Records from a collection:
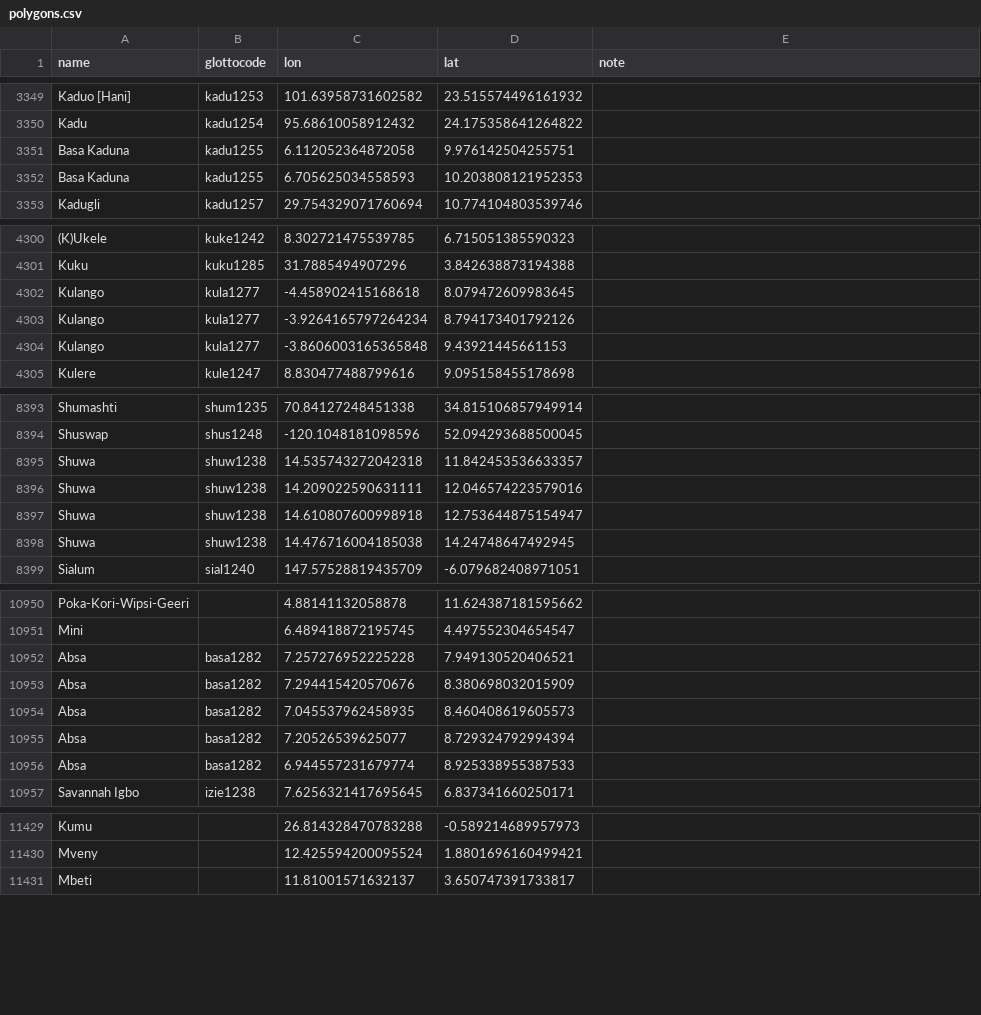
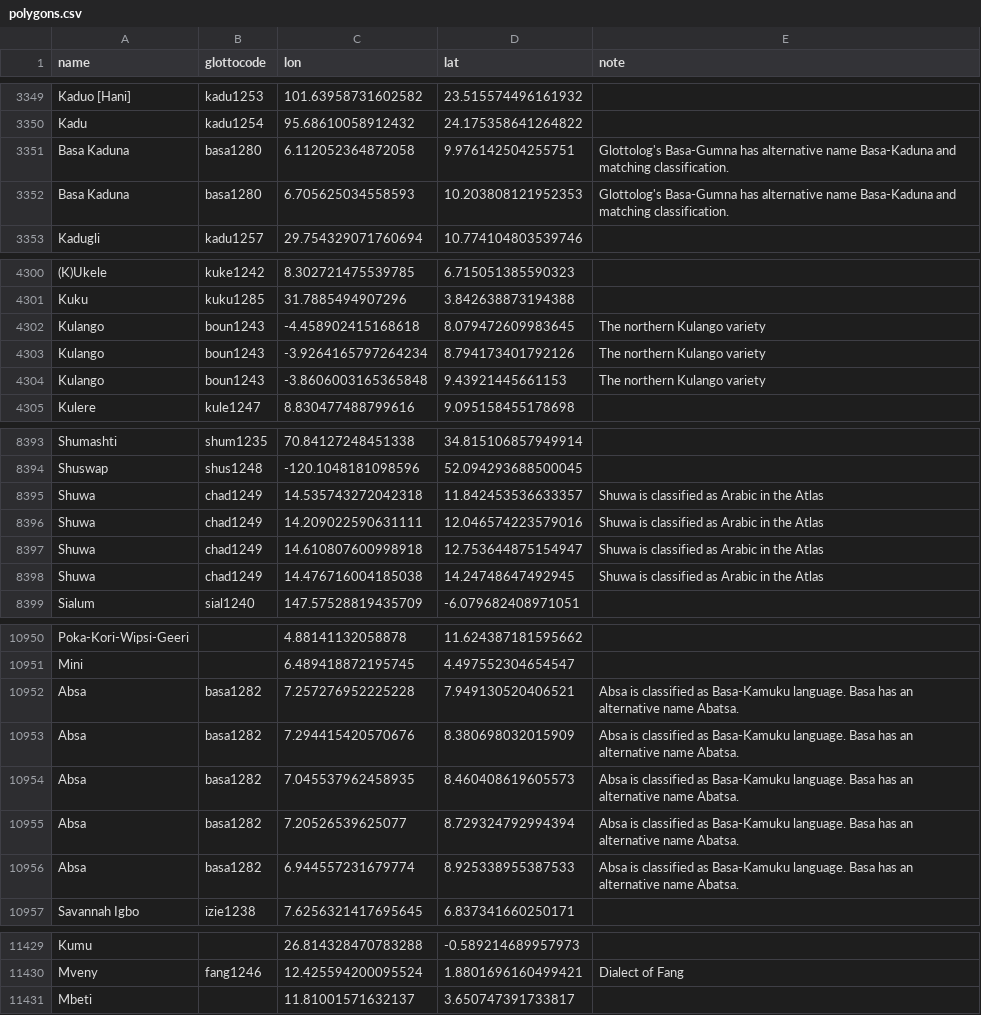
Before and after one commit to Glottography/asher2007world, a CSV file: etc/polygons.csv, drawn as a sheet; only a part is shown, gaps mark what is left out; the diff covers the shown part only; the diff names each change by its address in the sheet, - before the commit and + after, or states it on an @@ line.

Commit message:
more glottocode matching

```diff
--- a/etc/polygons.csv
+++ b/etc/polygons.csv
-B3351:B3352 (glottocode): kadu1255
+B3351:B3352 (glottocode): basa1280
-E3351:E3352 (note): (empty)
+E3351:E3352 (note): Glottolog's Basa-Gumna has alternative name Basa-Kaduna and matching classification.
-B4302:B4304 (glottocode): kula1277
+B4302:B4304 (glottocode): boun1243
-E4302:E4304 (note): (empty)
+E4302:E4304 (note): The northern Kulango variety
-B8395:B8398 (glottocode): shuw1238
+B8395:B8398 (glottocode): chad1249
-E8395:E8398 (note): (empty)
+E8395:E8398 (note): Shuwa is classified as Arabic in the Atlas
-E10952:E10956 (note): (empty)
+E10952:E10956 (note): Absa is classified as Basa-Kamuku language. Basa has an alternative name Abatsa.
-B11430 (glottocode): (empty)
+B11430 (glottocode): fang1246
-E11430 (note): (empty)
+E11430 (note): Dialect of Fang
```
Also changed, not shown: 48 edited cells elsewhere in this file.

TASK OBJECTIVE: Make an exact copy of the data, leaving its pictures out.

COMPLETED TASK:
Before and after one commit to Glottography/asher2007world, a CSV file: etc/polygons.csv, drawn as a sheet; only a part is shown, gaps mark what is left out; the diff covers the shown part only; the diff names each change by its address in the sheet, - before the commit and + after, or states it on an @@ line.

Commit message:
more glottocode matching

```diff
--- a/etc/polygons.csv
+++ b/etc/polygons.csv
-B3351:B3352 (glottocode): kadu1255
+B3351:B3352 (glottocode): basa1280
-E3351:E3352 (note): (empty)
+E3351:E3352 (note): Glottolog's Basa-Gumna has alternative name Basa-Kaduna and matching classification.
-B4302:B4304 (glottocode): kula1277
+B4302:B4304 (glottocode): boun1243
-E4302:E4304 (note): (empty)
+E4302:E4304 (note): The northern Kulango variety
-B8395:B8398 (glottocode): shuw1238
+B8395:B8398 (glottocode): chad1249
-E8395:E8398 (note): (empty)
+E8395:E8398 (note): Shuwa is classified as Arabic in the Atlas
-E10952:E10956 (note): (empty)
+E10952:E10956 (note): Absa is classified as Basa-Kamuku language. Basa has an alternative name Abatsa.
-B11430 (glottocode): (empty)
+B11430 (glottocode): fang1246
-E11430 (note): (empty)
+E11430 (note): Dialect of Fang
```
Also changed, not shown: 48 edited cells elsewhere in this file.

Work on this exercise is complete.